Search the entries below. Return every line that has "document" in it.

[Dataset excerpts]
☆ ☆ ☆ ☆ ☆ ☆ ☆
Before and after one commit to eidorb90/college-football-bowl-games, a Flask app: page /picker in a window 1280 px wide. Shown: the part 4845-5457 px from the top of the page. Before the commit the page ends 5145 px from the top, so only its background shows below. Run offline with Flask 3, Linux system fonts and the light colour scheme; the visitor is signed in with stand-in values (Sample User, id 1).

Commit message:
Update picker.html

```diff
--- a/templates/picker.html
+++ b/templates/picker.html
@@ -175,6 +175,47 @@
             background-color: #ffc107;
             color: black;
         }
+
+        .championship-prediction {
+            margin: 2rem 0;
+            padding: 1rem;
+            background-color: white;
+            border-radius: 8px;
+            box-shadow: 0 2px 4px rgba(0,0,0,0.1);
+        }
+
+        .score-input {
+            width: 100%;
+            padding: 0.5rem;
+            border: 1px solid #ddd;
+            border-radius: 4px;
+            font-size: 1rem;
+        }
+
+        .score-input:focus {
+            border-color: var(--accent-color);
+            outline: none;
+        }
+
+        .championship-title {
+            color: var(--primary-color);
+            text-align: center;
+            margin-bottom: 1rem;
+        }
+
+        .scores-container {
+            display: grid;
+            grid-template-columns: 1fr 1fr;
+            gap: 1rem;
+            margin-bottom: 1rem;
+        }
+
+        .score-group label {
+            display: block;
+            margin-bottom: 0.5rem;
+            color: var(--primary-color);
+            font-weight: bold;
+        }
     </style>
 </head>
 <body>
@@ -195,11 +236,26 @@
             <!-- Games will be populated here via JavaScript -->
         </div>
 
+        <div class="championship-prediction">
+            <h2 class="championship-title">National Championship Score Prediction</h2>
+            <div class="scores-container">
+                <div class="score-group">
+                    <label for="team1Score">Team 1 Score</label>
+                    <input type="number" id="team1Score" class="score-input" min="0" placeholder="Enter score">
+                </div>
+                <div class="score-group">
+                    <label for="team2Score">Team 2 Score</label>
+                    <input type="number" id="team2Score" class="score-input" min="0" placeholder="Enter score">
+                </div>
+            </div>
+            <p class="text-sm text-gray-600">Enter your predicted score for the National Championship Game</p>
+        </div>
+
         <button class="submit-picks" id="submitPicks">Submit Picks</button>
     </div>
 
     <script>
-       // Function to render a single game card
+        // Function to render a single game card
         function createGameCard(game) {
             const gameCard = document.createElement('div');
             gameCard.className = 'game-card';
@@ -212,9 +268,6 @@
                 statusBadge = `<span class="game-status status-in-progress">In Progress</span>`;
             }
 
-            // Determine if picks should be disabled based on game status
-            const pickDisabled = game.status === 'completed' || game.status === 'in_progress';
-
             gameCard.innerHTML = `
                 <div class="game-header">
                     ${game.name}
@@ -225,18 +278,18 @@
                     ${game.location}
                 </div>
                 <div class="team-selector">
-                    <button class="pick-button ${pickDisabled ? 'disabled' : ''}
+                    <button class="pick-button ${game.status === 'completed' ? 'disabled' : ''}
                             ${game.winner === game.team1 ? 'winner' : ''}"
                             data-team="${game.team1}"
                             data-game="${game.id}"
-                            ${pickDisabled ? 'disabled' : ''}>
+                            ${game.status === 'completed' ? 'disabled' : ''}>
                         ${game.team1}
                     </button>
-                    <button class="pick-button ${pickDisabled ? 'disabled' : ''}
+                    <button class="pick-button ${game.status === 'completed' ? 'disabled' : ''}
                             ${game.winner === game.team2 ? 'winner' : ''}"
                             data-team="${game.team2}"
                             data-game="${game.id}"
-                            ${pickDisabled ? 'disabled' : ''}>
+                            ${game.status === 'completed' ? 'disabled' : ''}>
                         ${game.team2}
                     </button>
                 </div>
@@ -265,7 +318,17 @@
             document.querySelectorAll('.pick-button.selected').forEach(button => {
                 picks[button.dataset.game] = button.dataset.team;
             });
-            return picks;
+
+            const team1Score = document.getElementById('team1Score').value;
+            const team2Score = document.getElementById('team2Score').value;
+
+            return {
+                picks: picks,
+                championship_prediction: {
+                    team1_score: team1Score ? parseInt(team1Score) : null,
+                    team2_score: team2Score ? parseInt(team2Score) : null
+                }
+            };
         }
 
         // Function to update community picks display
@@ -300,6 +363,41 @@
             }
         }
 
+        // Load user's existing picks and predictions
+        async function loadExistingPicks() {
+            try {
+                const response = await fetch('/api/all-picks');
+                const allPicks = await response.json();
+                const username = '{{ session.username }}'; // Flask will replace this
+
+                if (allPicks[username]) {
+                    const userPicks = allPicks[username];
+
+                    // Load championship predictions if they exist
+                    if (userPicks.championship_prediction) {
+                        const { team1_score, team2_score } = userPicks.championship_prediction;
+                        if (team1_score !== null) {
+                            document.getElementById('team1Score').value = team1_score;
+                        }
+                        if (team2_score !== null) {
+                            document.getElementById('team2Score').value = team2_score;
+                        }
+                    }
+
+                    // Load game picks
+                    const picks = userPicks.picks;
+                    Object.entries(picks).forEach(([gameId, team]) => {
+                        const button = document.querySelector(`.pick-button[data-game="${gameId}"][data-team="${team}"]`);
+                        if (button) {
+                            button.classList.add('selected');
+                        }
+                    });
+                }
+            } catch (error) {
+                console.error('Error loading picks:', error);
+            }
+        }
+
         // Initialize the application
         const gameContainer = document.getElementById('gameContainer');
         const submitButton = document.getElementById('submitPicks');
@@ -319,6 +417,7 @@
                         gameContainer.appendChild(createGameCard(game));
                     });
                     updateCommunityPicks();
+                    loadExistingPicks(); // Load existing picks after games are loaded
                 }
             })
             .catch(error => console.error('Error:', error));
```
☆ ☆ ☆ ☆ ☆ ☆ ☆
**ANSWER SECTION**
             const gameCard = document.createElement('div');
             document.querySelectorAll('.pick-button.selected').forEach(button => {
+            const team1Score = document.getElementById('team1Score').value;
+            const team2Score = document.getElementById('team2Score').value;
+                            document.getElementById('team1Score').value = team1_score;
+                            document.getElementById('team2Score').value = team2_score;
+                        const button = document.querySelector(`.pick-button[data-game="${gameId}"][data-team="${team}"]`);
         const gameContainer = document.getElementById('gameContainer');
         const submitButton = document.getElementById('submitPicks');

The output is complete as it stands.